## The data
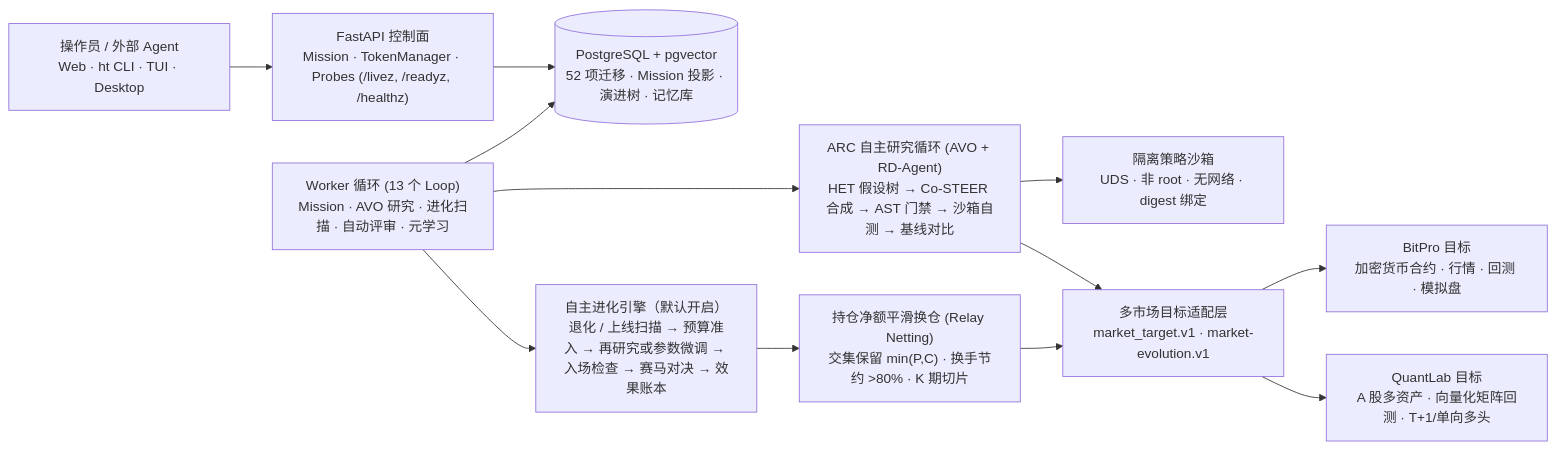
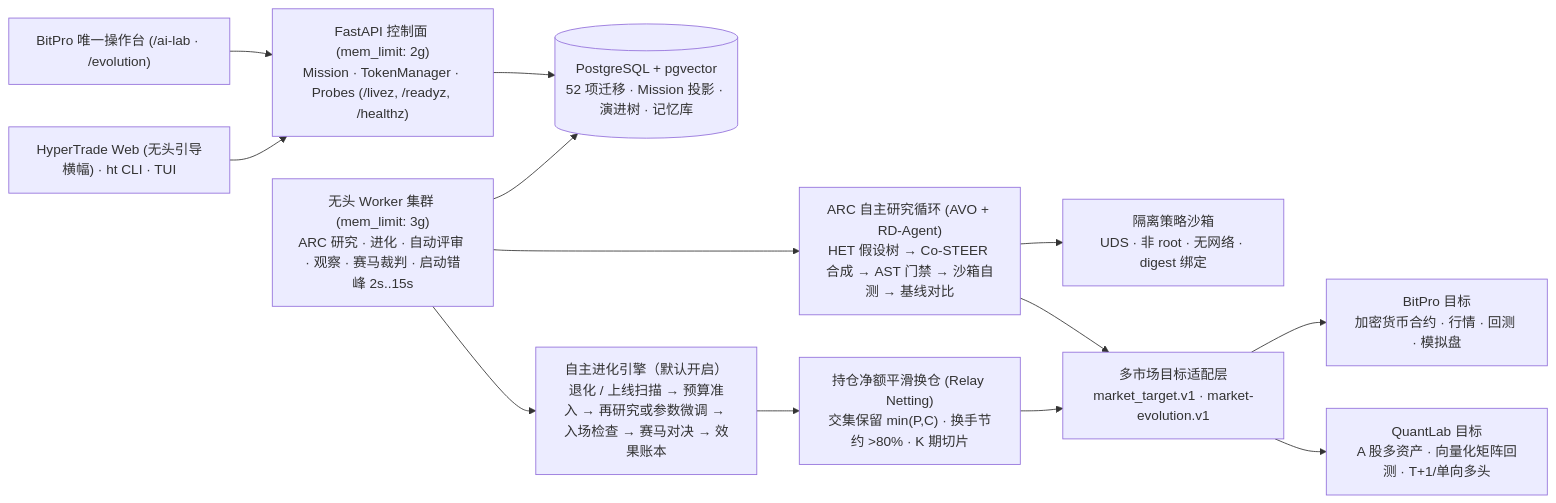
One commit to Shadowell/HyperTrade changed the first of 2 diagrams in README.zh-CN.md. Above: the diagram before and after it, drawn with Mermaid. The commit also changed other lines of this file and 7 other files, not shown here.

Commit message:
docs: sync headless engine contract, architecture docs, READMEs, and Dependabot audit

````diff
--- a/README.zh-CN.md
+++ b/README.zh-CN.md
@@ -55,14 +55,15 @@
 ```mermaid
 flowchart LR
-  Op["操作员 / 外部 Agent<br/>Web · ht CLI · TUI · Desktop"] --> API["FastAPI 控制面<br/>Mission · TokenManager · Probes (/livez, /readyz, /healthz)"]
+  BitProUI["BitPro 唯一操作台 (/ai-lab · /evolution)"] --> API["FastAPI 控制面 (mem_limit: 2g)<br/>Mission · TokenManager · Probes (/livez, /readyz, /healthz)"]
+  Op["HyperTrade Web (无头引导横幅) · ht CLI · TUI"] --> API
   API --> DB[("PostgreSQL + pgvector<br/>52 项迁移 · Mission 投影 · 演进树 · 记忆库")]
-  Worker["Worker 循环 (13 个 Loop)<br/>Mission · AVO 研究 · 进化扫描 · 自动评审 · 元学习"] --> DB
+  Worker["无头 Worker 集群 (mem_limit: 3g)<br/>ARC 研究 · 进化 · 自动评审 · 观察 · 赛马裁判 · 启动错峰 2s..15s"] --> DB
   Worker --> Research["ARC 自主研究循环 (AVO + RD-Agent)<br/>HET 假设树 → Co-STEER 合成 → AST 门禁 → 沙箱自测 → 基线对比"]
   Worker --> Evolution["自主进化引擎（默认开启）<br/>退化 / 上线扫描 → 预算准入 → 再研究或参数微调 → 入场检查 → 赛马对决 → 效果账本"]
   Research --> Sandbox["隔离策略沙箱<br/>UDS · 非 root · 无网络 · digest 绑定"]
   Research --> Targets["多市场目标适配层<br/>market_target.v1 · market-evolution.v1"]
   Evolution --> Relay["持仓净额平滑换仓 (Relay Netting)<br/>交集保留 min(P,C) · 换手节约 >80% · K 期切片"]
   Relay --> Targets
   Targets --> BitPro["BitPro 目标<br/>加密货币合约 · 行情 · 回测 · 模拟盘"]
   Targets --> QuantLab["QuantLab 目标<br/>A 股多资产 · 向量化矩阵回测 · T+1/单向多头"]
 ```
````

## Task prompt
What you copy should begin at the line with "外部 Agent<br/>Web ·" and end at the final line of the listing, each line exactly as it is.

## Solution to the exercise
-  Op["操作员 / 外部 Agent<br/>Web · ht CLI · TUI · Desktop"] --> API["FastAPI 控制面<br/>Mission · TokenManager · Probes (/livez, /readyz, /healthz)"]
+  BitProUI["BitPro 唯一操作台 (/ai-lab · /evolution)"] --> API["FastAPI 控制面 (mem_limit: 2g)<br/>Mission · TokenManager · Probes (/livez, /readyz, /healthz)"]
+  Op["HyperTrade Web (无头引导横幅) · ht CLI · TUI"] --> API
   API --> DB[("PostgreSQL + pgvector<br/>52 项迁移 · Mission 投影 · 演进树 · 记忆库")]
-  Worker["Worker 循环 (13 个 Loop)<br/>Mission · AVO 研究 · 进化扫描 · 自动评审 · 元学习"] --> DB
+  Worker["无头 Worker 集群 (mem_limit: 3g)<br/>ARC 研究 · 进化 · 自动评审 · 观察 · 赛马裁判 · 启动错峰 2s..15s"] --> DB
   Worker --> Research["ARC 自主研究循环 (AVO + RD-Agent)<br/>HET 假设树 → Co-STEER 合成 → AST 门禁 → 沙箱自测 → 基线对比"]
   Worker --> Evolution["自主进化引擎（默认开启）<br/>退化 / 上线扫描 → 预算准入 → 再研究或参数微调 → 入场检查 → 赛马对决 → 效果账本"]
   Research --> Sandbox["隔离策略沙箱<br/>UDS · 非 root · 无网络 · digest 绑定"]
   Research --> Targets["多市场目标适配层<br/>market_target.v1 · market-evolution.v1"]
   Evolution --> Relay["持仓净额平滑换仓 (Relay Netting)<br/>交集保留 min(P,C) · 换手节约 >80% · K 期切片"]
   Relay --> Targets
   Targets --> BitPro["BitPro 目标<br/>加密货币合约 · 行情 · 回测 · 模拟盘"]
   Targets --> QuantLab["QuantLab 目标<br/>A 股多资产 · 向量化矩阵回测 · T+1/单向多头"]
 ```
````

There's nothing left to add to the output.